But there were some good signs against the Bengals, and they matter even considering the quality of the competition (or lack thereof). Sony Michel had arguably his best day running the ball all season. Maybe he’s primed for another impressive playoff performance. Left tackle Isaiah Wynn is a work in progress in the passing game, but he’s a road-grading truck in the run game already.

Most notably, N’Keal Harry caught a touchdown pass, and offensive coordinator Josh McDaniels clearly prioritized involving the rugged rookie receiver.
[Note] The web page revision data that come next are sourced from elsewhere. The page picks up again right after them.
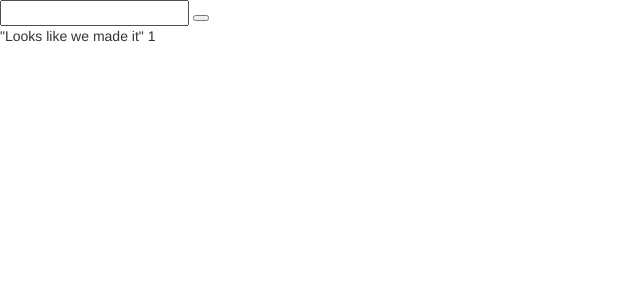
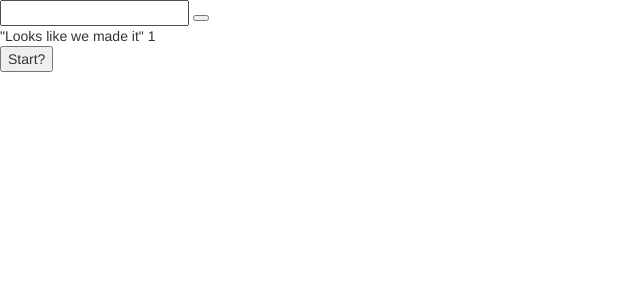
Before and after one commit to krasnopolsky/smishsmosh, a Flask app: page /game/1 in a window 1280 px wide. Shown: the top 300 px of the page, without its empty margins (0-640 px from the left). Run offline with Flask 2, Linux system fonts and the light colour scheme; parts of the project's set-up code (start-up, migrations or seed data) failed here and were passed over; some libraries are stand-ins or nearby versions.

Commit message:
additional socket changes

```diff
--- a/app/routes.py
+++ b/app/routes.py
@@ -23,7 +23,6 @@ def user_loader(user_id):
 class LoginForm(Form):
     username = TextField('Username', [validators.Required()])
     password = PasswordField('Password', [validators.Required()])
-
 
 
 
@@ -275,11 +274,10 @@ def player_connect(room):
             room=room,
             broadcast=True)
 
-
-@socketio.on('lobby', namespace='/lobby')
-def lobby_selected(lobby):
-    print lobby
+@socketio.on('start_game', namespace='in_game')
+def start_game(data):
     pass
+    #finish sending client "start game" data to this socket
 
 @socketio.on('message', namespace='/in_game')
 def message_test(data):
--- a/app/templates/deckSelection.html
+++ b/app/templates/deckSelection.html
@@ -17,18 +17,17 @@
 </label>
 
 {% endfor %}
-<button type="submit">New game</button>
 
 </div>
 </form>
 
 <form action="/start_game" method="post">
-<button id="start" type="submit" class="btn"></button>
+<button id="start" type="submit" class="btn">Start Game</button>
 <input type="hidden" name="selected_deck" class="deck_input">
 </form>
 
 <form action="/join_game" method="post">
-<button id="join" type="submit" class="btn"></button>
+<button id="join" type="submit" class="btn">Join Game</button>
 <input name="selected_game_id" id="selected_game_id"></input>
 <input type="hidden" name="selected_deck" class="deck_input">
 </form>
--- a/app/templates/game_engine.html
+++ b/app/templates/game_engine.html
@@ -30,7 +30,17 @@
                 });
 
 
-            });
+            $("#start?").click(function () {
+             // socket.emit('start_game'
+                //finish sending start game data to server endpoint
+              });
+
+
+
+        });
+
+
+
 
           </script>
 </head>
@@ -55,5 +65,8 @@
 
 </div>
 
+
+<button id="start?">Start?</button>
+
 </body>
 </html>
```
I don’t care if Brady has to tell him exactly how many steps to run and which way to turn on his route each time they huddle up, the kid needs to be involved. He was Sunday, and it paid off.
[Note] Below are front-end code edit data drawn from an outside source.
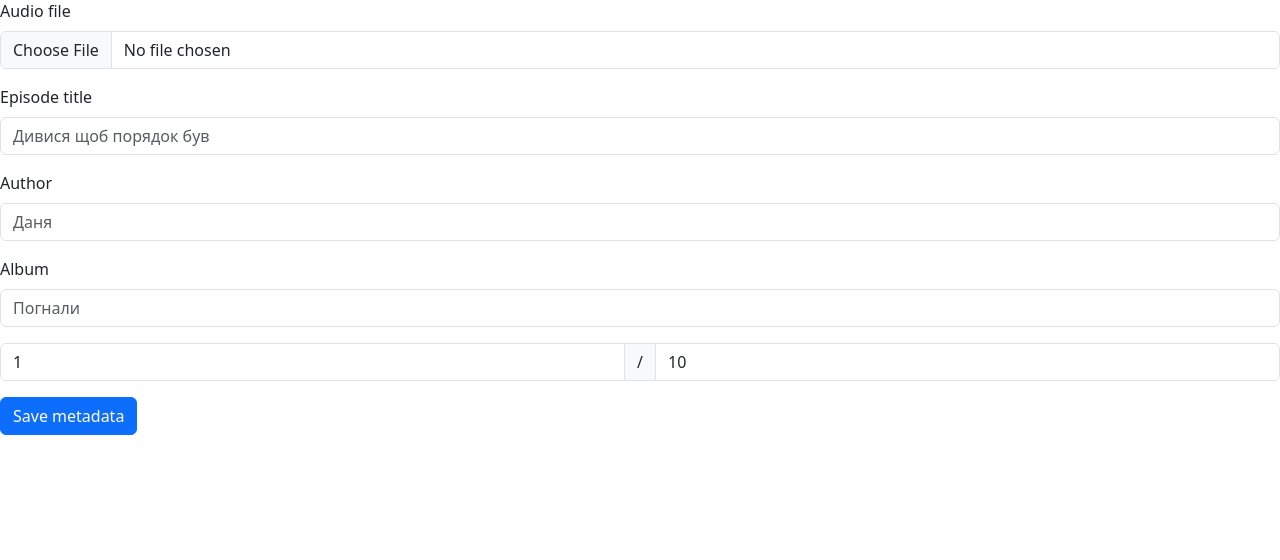
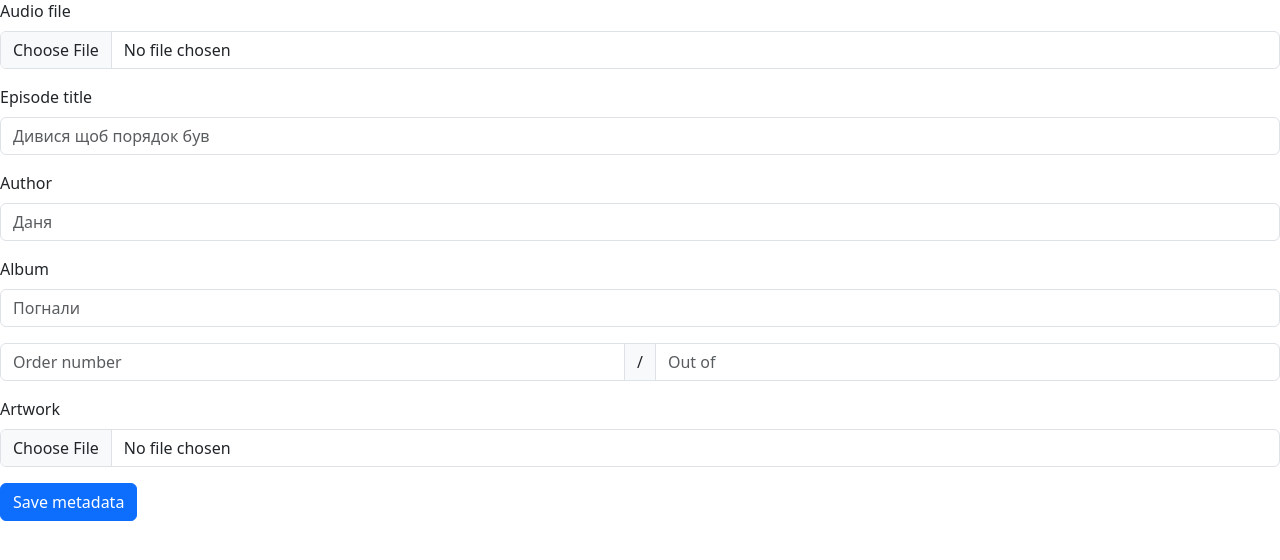
Before and after one commit to MrGauz/podcast-metadata, a Flask app: page / in a window 1280 px wide. Shown: the part 57-617 px from the top of the page. Run offline with Flask 3, Linux system fonts and the light colour scheme.

Commit message:
Embed artwork

```diff
--- a/app.py
+++ b/app.py
@@ -11,7 +11,6 @@ from metadata import Metadata
 app = Flask(__name__)
 
 app.config['SQLALCHEMY_DATABASE_URI'] = 'sqlite:///%s' % path.join(path.dirname(__file__), 'db.sqlite')
-print(app.config['SQLALCHEMY_DATABASE_URI'])  # TODO: remove
 app.config['UPLOAD_FOLDER'] = path.join(path.dirname(__file__), 'uploads')
 
 db.init_app(app)
@@ -24,24 +23,31 @@ def index():
 
 @app.route('/convert', methods=['POST'])
 def convert():
-    # TODO: artwork
     title = request.form.get('title')
     author = request.form.get('author')
     album = request.form.get('album')
     number = request.form.get('number')
     out_of = request.form.get('out-of')
     audio = request.files.get('audio')
+    artwork = request.files.get('artwork')
 
     # TODO: other input validation
     if not audio or audio.filename == '':
-        return "No file submitted"
+        return "No audio file submitted"
     if not audio.filename.lower().endswith('.mp3'):
         return "Only MP3 is allowed"
-    #if not artwork.lower().endswith(('.png', '.jpg')
+
+    if not artwork or artwork.filename == '':
+        return "No artwork submitted"
+    if not artwork.filename.lower().endswith(('.png', '.jpg')):
+        return "Only PNG or JPG are allowed as artwork"
+
+    artwork_path = path.join(app.config['UPLOAD_FOLDER'], secure_filename(artwork.filename))
+    with open(artwork_path, 'wb') as artwork_file:  # Save artwork because it might be needed by the preset
+        artwork_file.write(artwork.stream.read())
 
     track = f"{number}/{out_of}" if out_of else number
-    # TODO: artwork
-    metadata = Metadata(title, author, album, track=track)
+    metadata = Metadata(title, author, album, track=track, artwork=artwork_path)
     mp3_io = metadata.add_to(audio.stream)
 
     filename = secure_filename(audio.filename)
--- a/templates/index.html
+++ b/templates/index.html
@@ -29,11 +29,13 @@
         <input type="text" class="form-control" id="album" name="album" placeholder="Погнали">
     </div>
     <div class="input-group mb-3">
-        <!-- TODO: remove value -->
-        <input type="number" class="form-control" name="number" placeholder="Order number" value="1">
+        <input type="number" class="form-control" name="number" placeholder="Order number">
         <span class="input-group-text">/</span>
-        <!-- TODO: remove value -->
-        <input type="number" class="form-control" name="out-of" placeholder="Out of" value="10">
+        <input type="number" class="form-control" name="out-of" placeholder="Out of">
+    </div>
+    <div class="mb-3">
+        <label for="artwork" class="form-label">Artwork</label>
+        <input class="form-control" type="file" id="artwork" name="artwork">
     </div>
     <button type="submit" class="btn btn-primary">Save metadata</button>
 </form>
```
Also changed, not shown: metadata.py (+6 -2 lines).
Sometimes lately this season has felt like 2013, or 2015, when Brady took undermanned offenses into Denver and saw quests to get to the Super Bowl end one win short both times. But there remains growth potential on offense — with Harry, and with midseason pickup Mohamed Sanu, too — and there’s one element to this team that should be cause for hope.

The defense, of course. It may not rate among the best of all time after allowing a total of 88 points in losses to the Chiefs, Ravens, and Texans, but I’m comfortable saying this: It’s the best defense Belichick has had in his 20 years with the Patriots. I’m not sure Stephon Gilmore is going to win Defensive Player of the Year — Pittsburgh’s T.J. Watt has some insane statistics — but he’s made a compelling case, and I’m not sure Ty Law or Darrelle Revis ever played as well as he is right now. Gilmore, who had a pick-6 among his two interceptions Sunday, is a game-changing defensive player who could steal a playoff victory if a team is foolish enough to throw his way.

This defense is an improved version of the group that held the 527-point 2018 Rams to a stinkin’ field goal in the Super Bowl. The hunch here is that they shut down Josh Allen — whom they picked off three times in a 16-10 win earlier this season — and the Bills Saturday, beat the Dolphins in the season finale, and lock down that No. 2 seed in the postseason.

The road will not be easy. Before we can even get that delicious rematch of Lamar Jackson versus their hellacious defense, they’ll probably have to beat the Chiefs or Texans, teams that already have blemished their won-lost record this season. It’ll be tough. But give them the benefit of the doubt. On the field, they’ve always deserved that.